> STUDY MATERIAL
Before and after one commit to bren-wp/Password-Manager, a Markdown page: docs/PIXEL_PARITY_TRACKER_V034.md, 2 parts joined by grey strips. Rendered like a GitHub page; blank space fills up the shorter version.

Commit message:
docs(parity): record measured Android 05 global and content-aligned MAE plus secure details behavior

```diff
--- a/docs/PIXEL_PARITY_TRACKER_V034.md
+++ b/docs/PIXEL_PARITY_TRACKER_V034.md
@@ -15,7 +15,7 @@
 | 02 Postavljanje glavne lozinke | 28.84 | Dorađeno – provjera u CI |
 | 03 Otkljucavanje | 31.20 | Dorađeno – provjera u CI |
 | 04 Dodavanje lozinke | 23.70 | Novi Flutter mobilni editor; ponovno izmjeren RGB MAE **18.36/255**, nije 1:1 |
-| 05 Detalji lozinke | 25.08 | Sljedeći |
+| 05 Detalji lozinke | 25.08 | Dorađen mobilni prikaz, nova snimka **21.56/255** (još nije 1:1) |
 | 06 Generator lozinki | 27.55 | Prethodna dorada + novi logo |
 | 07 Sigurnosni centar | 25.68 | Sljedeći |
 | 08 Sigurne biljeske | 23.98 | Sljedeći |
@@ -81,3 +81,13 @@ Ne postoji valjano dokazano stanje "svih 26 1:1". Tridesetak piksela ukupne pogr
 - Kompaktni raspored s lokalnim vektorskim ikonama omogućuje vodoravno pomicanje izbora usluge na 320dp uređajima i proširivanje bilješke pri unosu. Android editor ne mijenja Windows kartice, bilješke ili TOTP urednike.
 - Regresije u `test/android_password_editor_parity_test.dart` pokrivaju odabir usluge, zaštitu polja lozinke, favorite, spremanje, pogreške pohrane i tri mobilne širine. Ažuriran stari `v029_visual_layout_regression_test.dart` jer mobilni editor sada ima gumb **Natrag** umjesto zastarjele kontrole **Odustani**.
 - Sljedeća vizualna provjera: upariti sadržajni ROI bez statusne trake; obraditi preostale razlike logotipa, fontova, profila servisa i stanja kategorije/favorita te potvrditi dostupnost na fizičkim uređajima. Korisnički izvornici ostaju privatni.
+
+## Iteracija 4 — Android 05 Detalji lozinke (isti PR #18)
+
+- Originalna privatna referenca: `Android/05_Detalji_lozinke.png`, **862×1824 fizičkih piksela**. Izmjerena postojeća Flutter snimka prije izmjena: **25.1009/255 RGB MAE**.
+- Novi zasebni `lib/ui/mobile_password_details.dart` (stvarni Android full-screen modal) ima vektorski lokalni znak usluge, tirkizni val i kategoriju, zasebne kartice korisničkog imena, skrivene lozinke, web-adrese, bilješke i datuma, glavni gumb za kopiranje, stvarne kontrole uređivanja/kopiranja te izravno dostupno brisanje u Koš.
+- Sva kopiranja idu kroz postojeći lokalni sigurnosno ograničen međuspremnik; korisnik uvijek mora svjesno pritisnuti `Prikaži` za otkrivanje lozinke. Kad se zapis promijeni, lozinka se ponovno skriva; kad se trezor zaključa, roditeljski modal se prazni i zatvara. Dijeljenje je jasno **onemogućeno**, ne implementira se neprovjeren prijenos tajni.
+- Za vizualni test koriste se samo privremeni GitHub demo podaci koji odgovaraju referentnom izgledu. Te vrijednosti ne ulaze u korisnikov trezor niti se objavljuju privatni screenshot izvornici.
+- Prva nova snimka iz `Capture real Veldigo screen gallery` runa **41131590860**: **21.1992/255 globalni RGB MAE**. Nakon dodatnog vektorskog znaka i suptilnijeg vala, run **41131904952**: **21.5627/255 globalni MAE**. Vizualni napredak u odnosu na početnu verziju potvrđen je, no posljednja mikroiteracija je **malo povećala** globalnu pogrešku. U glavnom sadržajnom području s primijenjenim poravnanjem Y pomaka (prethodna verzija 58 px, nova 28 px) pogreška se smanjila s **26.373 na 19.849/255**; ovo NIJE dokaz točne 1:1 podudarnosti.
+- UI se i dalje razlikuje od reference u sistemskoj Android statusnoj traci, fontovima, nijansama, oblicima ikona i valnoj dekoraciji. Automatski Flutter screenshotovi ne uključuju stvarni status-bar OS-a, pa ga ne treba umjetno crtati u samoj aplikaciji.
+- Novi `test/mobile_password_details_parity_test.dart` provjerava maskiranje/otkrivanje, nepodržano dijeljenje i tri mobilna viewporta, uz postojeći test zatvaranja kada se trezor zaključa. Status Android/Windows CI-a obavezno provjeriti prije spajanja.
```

> PROBLEM TO SOLVE
Take the material above and return all of it exactly.

> WRITTEN ANSWER
Before and after one commit to bren-wp/Password-Manager, a Markdown page: docs/PIXEL_PARITY_TRACKER_V034.md, 2 parts joined by grey strips. Rendered like a GitHub page; blank space fills up the shorter version.

Commit message:
docs(parity): record measured Android 05 global and content-aligned MAE plus secure details behavior

```diff
--- a/docs/PIXEL_PARITY_TRACKER_V034.md
+++ b/docs/PIXEL_PARITY_TRACKER_V034.md
@@ -15,7 +15,7 @@
 | 02 Postavljanje glavne lozinke | 28.84 | Dorađeno – provjera u CI |
 | 03 Otkljucavanje | 31.20 | Dorađeno – provjera u CI |
 | 04 Dodavanje lozinke | 23.70 | Novi Flutter mobilni editor; ponovno izmjeren RGB MAE **18.36/255**, nije 1:1 |
-| 05 Detalji lozinke | 25.08 | Sljedeći |
+| 05 Detalji lozinke | 25.08 | Dorađen mobilni prikaz, nova snimka **21.56/255** (još nije 1:1) |
 | 06 Generator lozinki | 27.55 | Prethodna dorada + novi logo |
 | 07 Sigurnosni centar | 25.68 | Sljedeći |
 | 08 Sigurne biljeske | 23.98 | Sljedeći |
@@ -81,3 +81,13 @@ Ne postoji valjano dokazano stanje "svih 26 1:1". Tridesetak piksela ukupne pogr
 - Kompaktni raspored s lokalnim vektorskim ikonama omogućuje vodoravno pomicanje izbora usluge na 320dp uređajima i proširivanje bilješke pri unosu. Android editor ne mijenja Windows kartice, bilješke ili TOTP urednike.
 - Regresije u `test/android_password_editor_parity_test.dart` pokrivaju odabir usluge, zaštitu polja lozinke, favorite, spremanje, pogreške pohrane i tri mobilne širine. Ažuriran stari `v029_visual_layout_regression_test.dart` jer mobilni editor sada ima gumb **Natrag** umjesto zastarjele kontrole **Odustani**.
 - Sljedeća vizualna provjera: upariti sadržajni ROI bez statusne trake; obraditi preostale razlike logotipa, fontova, profila servisa i stanja kategorije/favorita te potvrditi dostupnost na fizičkim uređajima. Korisnički izvornici ostaju privatni.
+
+## Iteracija 4 — Android 05 Detalji lozinke (isti PR #18)
+
+- Originalna privatna referenca: `Android/05_Detalji_lozinke.png`, **862×1824 fizičkih piksela**. Izmjerena postojeća Flutter snimka prije izmjena: **25.1009/255 RGB MAE**.
+- Novi zasebni `lib/ui/mobile_password_details.dart` (stvarni Android full-screen modal) ima vektorski lokalni znak usluge, tirkizni val i kategoriju, zasebne kartice korisničkog imena, skrivene lozinke, web-adrese, bilješke i datuma, glavni gumb za kopiranje, stvarne kontrole uređivanja/kopiranja te izravno dostupno brisanje u Koš.
+- Sva kopiranja idu kroz postojeći lokalni sigurnosno ograničen međuspremnik; korisnik uvijek mora svjesno pritisnuti `Prikaži` za otkrivanje lozinke. Kad se zapis promijeni, lozinka se ponovno skriva; kad se trezor zaključa, roditeljski modal se prazni i zatvara. Dijeljenje je jasno **onemogućeno**, ne implementira se neprovjeren prijenos tajni.
+- Za vizualni test koriste se samo privremeni GitHub demo podaci koji odgovaraju referentnom izgledu. Te vrijednosti ne ulaze u korisnikov trezor niti se objavljuju privatni screenshot izvornici.
+- Prva nova snimka iz `Capture real Veldigo screen gallery` runa **41131590860**: **21.1992/255 globalni RGB MAE**. Nakon dodatnog vektorskog znaka i suptilnijeg vala, run **41131904952**: **21.5627/255 globalni MAE**. Vizualni napredak u odnosu na početnu verziju potvrđen je, no posljednja mikroiteracija je **malo povećala** globalnu pogrešku. U glavnom sadržajnom području s primijenjenim poravnanjem Y pomaka (prethodna verzija 58 px, nova 28 px) pogreška se smanjila s **26.373 na 19.849/255**; ovo NIJE dokaz točne 1:1 podudarnosti.
+- UI se i dalje razlikuje od reference u sistemskoj Android statusnoj traci, fontovima, nijansama, oblicima ikona i valnoj dekoraciji. Automatski Flutter screenshotovi ne uključuju stvarni status-bar OS-a, pa ga ne treba umjetno crtati u samoj aplikaciji.
+- Novi `test/mobile_password_details_parity_test.dart` provjerava maskiranje/otkrivanje, nepodržano dijeljenje i tri mobilna viewporta, uz postojeći test zatvaranja kada se trezor zaključa. Status Android/Windows CI-a obavezno provjeriti prije spajanja.
```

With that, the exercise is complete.